For immediate release: January 29, 2019


Contact: Evan Greer, 978-852-6457,

Letter supporting mega merger signed by 13 lawmakers contains unsubstantiated claims about consumer benefits.

Late Monday afternoon, POLITICO reported that a small handful of House lawmakers had issued a letter to the Federal Communications Commission (FCC) and Department of Justice (DOJ) supporting the merger of T-Mobile and Sprint. Led by reps Anna Eshoo and Billy Long, the letter misleadingly claims that that the merger will “provide consumers with lower costs,” even though experts have shown that less mobile competition will lead to higher wireless costs for the entire country, hurting marginalized and low-income communities the most.

Responding to this Monday’s letter. Fight for the Future Deputy Director Evan Greer (pronouns: she/her) had this to say:
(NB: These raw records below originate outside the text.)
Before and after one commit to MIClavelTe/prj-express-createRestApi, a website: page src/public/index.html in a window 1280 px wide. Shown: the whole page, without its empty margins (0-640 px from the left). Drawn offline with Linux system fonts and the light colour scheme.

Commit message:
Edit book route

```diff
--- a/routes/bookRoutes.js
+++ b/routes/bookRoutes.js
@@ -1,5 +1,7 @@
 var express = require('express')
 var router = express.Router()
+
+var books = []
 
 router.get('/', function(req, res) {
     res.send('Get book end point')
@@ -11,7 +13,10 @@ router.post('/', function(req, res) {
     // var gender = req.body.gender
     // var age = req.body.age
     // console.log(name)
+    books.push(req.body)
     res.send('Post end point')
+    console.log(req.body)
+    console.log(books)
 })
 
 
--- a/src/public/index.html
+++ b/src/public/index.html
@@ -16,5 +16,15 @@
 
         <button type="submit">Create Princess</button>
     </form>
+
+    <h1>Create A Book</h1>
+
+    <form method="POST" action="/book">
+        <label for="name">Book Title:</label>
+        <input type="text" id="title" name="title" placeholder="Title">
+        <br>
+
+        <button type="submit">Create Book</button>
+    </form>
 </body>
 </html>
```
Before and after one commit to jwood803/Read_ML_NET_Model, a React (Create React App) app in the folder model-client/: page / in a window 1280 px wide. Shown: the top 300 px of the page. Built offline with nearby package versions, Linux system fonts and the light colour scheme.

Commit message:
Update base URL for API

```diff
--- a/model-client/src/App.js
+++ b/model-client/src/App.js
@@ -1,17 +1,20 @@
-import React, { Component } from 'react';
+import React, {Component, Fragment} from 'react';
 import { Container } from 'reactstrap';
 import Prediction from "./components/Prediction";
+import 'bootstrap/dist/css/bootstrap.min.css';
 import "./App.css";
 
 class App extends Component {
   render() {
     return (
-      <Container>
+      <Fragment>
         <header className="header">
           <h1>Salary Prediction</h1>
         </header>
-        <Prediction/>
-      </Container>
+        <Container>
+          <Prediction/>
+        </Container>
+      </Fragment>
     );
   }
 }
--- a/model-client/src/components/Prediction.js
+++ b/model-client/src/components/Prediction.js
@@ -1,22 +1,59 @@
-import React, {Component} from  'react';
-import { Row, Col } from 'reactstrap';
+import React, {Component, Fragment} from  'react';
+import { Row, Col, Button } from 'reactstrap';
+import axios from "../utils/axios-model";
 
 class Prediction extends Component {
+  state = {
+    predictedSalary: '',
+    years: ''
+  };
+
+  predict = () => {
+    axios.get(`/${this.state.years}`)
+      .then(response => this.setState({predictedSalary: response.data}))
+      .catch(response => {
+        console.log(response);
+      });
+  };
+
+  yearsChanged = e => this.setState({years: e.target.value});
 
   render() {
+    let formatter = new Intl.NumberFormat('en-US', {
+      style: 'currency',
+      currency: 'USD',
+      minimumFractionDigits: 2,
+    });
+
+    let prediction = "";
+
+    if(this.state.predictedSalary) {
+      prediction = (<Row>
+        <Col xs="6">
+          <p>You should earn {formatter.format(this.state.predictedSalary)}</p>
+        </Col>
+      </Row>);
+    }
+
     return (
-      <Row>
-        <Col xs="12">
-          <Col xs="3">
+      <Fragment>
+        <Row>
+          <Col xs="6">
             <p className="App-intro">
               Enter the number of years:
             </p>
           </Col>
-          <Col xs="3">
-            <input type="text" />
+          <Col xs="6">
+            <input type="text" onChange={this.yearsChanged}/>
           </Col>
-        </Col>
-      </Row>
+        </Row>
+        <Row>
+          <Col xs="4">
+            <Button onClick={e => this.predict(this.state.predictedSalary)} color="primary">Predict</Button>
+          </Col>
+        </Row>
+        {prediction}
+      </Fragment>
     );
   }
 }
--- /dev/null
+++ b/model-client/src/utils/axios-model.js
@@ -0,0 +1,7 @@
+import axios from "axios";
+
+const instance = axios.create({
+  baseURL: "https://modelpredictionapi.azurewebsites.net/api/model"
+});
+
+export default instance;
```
“This letter looks like it was written by a T-Mobile lobbyist. No elected representative in their right mind should be supporting a merger that will lead to higher cell phone bills and fewer jobs for their constituents. How can anyone believe that less competition will lead to lower prices? Even Sprint and T-Mobile’s own FCC filings have indicated that prices will rise after the merger. We’re particularly disappointed to see Democrats who previously fought the FCC’s net neutrality repeal lining up to support a massive handout for T-Mobile and Sprint executives. It’s sad but unsurprising, given that the letter’s signatories have collectively taken over $2.4 million dollars from Internet service providers over the years. Politicians should have learned by now that they can’t bend over backwards to put telecom giants ahead of their constituents and expect to get away with it.”

Fight for the Future is leading an online campaign asking Congress and the FCC to reject the merger at To date over 70,000 people have taken action to stop the merger through online petitions run by digital rights groups including Fight for the Future, Free Press Action Fund, Demand Progress, Common Cause, Center for Media Justice, and OpenMedia.